No matter where you live, calculating the cost of learning to fly with any accuracy is impossible because the equation is filled with variables that multiply the fixed costs of aircraft rental and instructor fees. The good news is that students can control these costs by mastering the variables.
This control applies regardless of the pilot certificate you seek–sport, recreational, or private pilot–or aircraft you wish to fly, fixed-wing, rotorcraft, trike, or powered parachute. And it’s true whether you’re seeking initial training or a more advanced rating or certificate.
Frequency, how often you fly, is the critical factor. Learning to fly is a process of melding unfamiliar knowledge and skills in a noisy, three-dimensional classroom. It’s a building-block process where you add one skill to the next, and how quickly you master them depends on how much time passes between one lesson and the next.
If you fly everyday, the previous lesson is fresh in your mind and muscle memory. In connecting adding new skills, you practice those already learned in a steady climb to a learning plateau, a respite in the learning curve that all students reach before resuming their educational climb.
If there’s a break between lessons, you spend part of the lesson relearning the skills previously introduced. How long that takes depends on the break; the longer you’re away from the classroom, the more time you’ll spend reviewing and refreshing what you’ve already learned.
There is no accepted measurement or percentage of review based on lesson frequency. (It would be an interesting study, however, for one of aviation’s alphabet groups or university programs.) In the end, it really doesn’t matter, whether you fly once a week or once a month, the result is the same: It takes you more time (and money) to master the necessary skills.
Perhaps more important is that students must be brutally honest with themselves, and their families. Compared to most recreational activities, learning to fly is a complex, long-term process that requires a substantial investment of time and money. This is especially important to those who wish to fly for fun because, for most people, these discretionary accounts are limited.

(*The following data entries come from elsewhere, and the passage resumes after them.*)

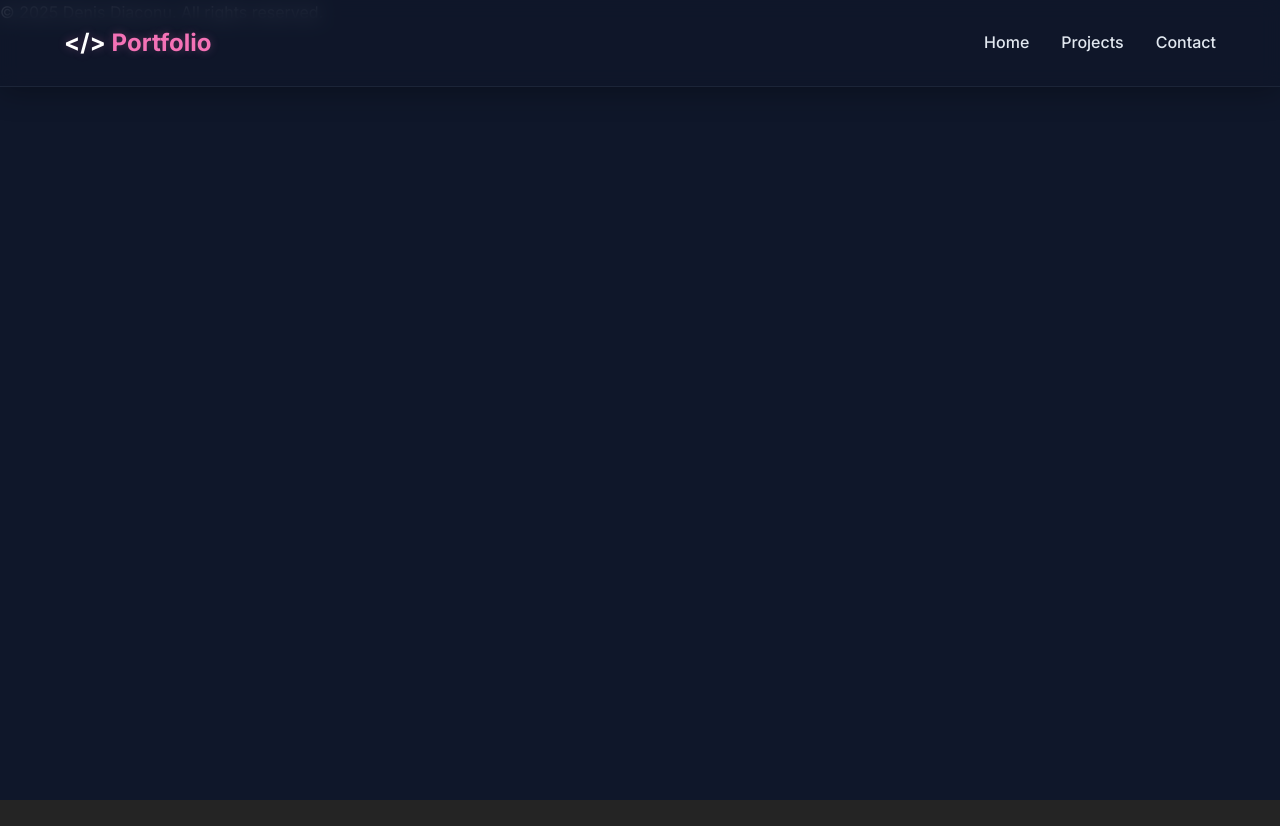
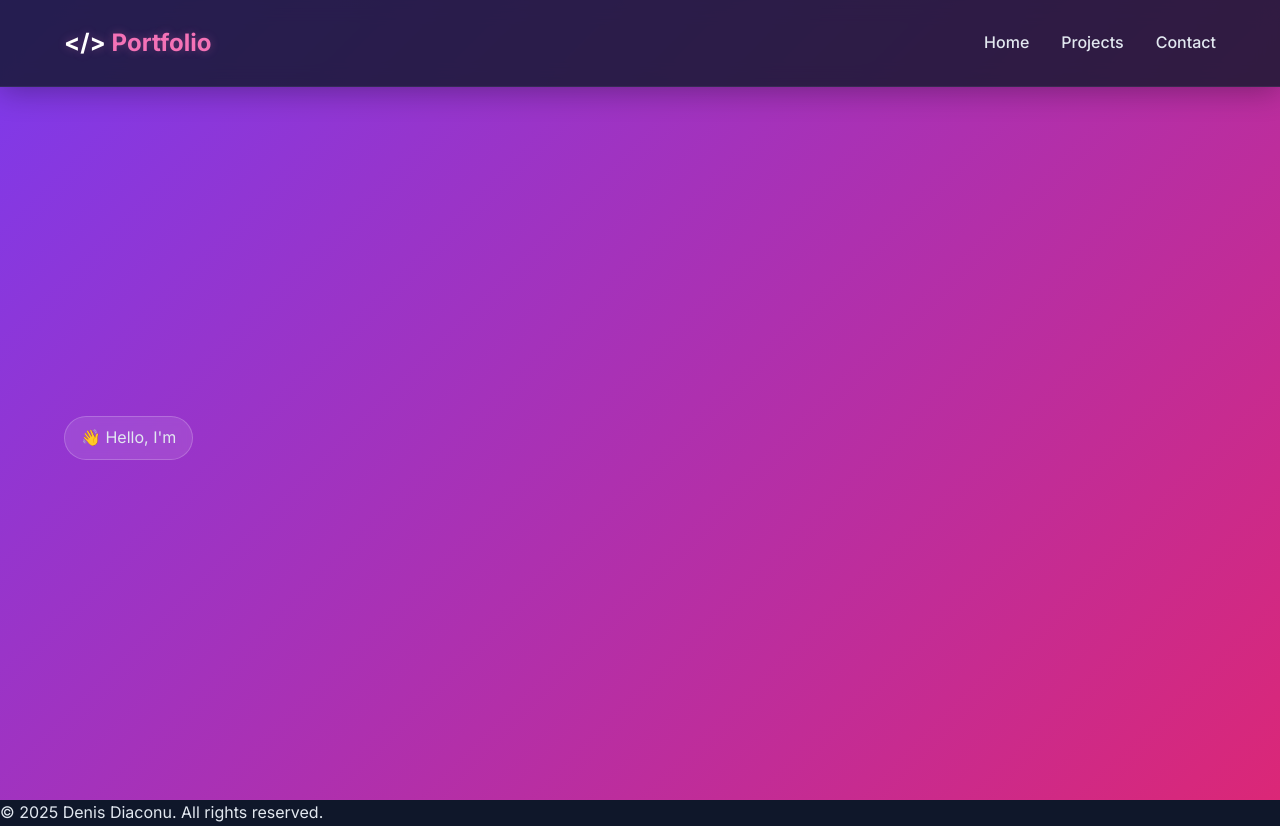
Before and after one commit to denisdiaconu/portfolio, a React (Vite) app: page / in a window 1280 px wide. Before the commit the page ends 800 px from the top, so only its background shows below. Built offline with nearby package versions, Linux system fonts and the light colour scheme.

Commit message:
Add hero badge style

```diff
--- a/src/App.css
+++ b/src/App.css
@@ -110,3 +110,48 @@ body {
 }
 
 /* HERO */
+
+
+.hero {
+  min-height: 100vh;  /* hero section view on load */
+  background: linear-gradient(
+    135deg,
+    var(--gradient-start) 0%,
+    var(--gradient-end) 100%
+  );
+
+  display: flex;
+  align-items: center;
+  padding: 0 5%;
+  position: relative;
+  overflow: hidden;
+}
+
+.hero-container {
+  display: flex;
+  justify-content: space-between;
+  align-items: center;
+  gap: 4rem;
+  max-width: 1400px;
+  margin: 0 auto;
+  width: 100%;
+  padding-top: 100px;
+}
+
+.hero-content {
+  flex: 1;
+  text-align: left;
+  max-width: 600px;
+  position: relative;
+  z-index: 2;
+}
+
+.hero-badge {
+  display: inline-block;
+  padding: 0.5rem 1rem;
+  background: rgba(255, 255, 255, 0.1);
+  border-radius: 50px;
+  margin-bottom: 1.5rem;
+  backdrop-filter: blur(5px);
+  border: 1px solid rgba(255, 255, 255, 0.2);
+}
--- a/src/components/Hero.jsx
+++ b/src/components/Hero.jsx
@@ -1,9 +1,24 @@
-import React from 'react'
+import { motion } from 'framer-motion';
+import React from 'react';
 
 const Hero = () => {
   return (
-    <div></div>
-  )
-}
+    <motion.section
+      className="hero"
+      id="home"
+      initial={{ opacity: 0 }}
+      animate={{ opacity: 1 }}
+      transition={{ duration: 0.8, delay: 0.2 }}
+    >
+      <div className="hero-container">
+        <motion.div className='hero-content'>
+          <motion.div className='hero-badge'>
+            <span> 👋 Hello, I'm </span>
+          </motion.div>
+        </motion.div>
+      </div>
+    </motion.section>
+  );
+};
 
-export default Hero
+export default Hero;
--- a/src/components/Navbar.jsx
+++ b/src/components/Navbar.jsx
@@ -42,7 +42,7 @@ const Navbar = () => {
           whileHover={{ scale: 1.1 }}
           whileTap={{ scale: 0.95 }}
         >
-          <a href="">Home</a>
+          <a href="#home">Home</a>
         </motion.li>
         <motion.li
           variants={fadeInUp}
```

Anecdotal evidence shows that more than half the people who start flying lessons never finish because they didn’t fully understand or appreciate the commitment it takes to earn your wings. Becoming an aviator is a rewarding and eminently worthwhile lifetime investment, but for it to pay off you must reach the initial goal of earning a pilot’s certificate. Fall short, and the pleasure derived from your investment stops stops with your training. — Scott Spangler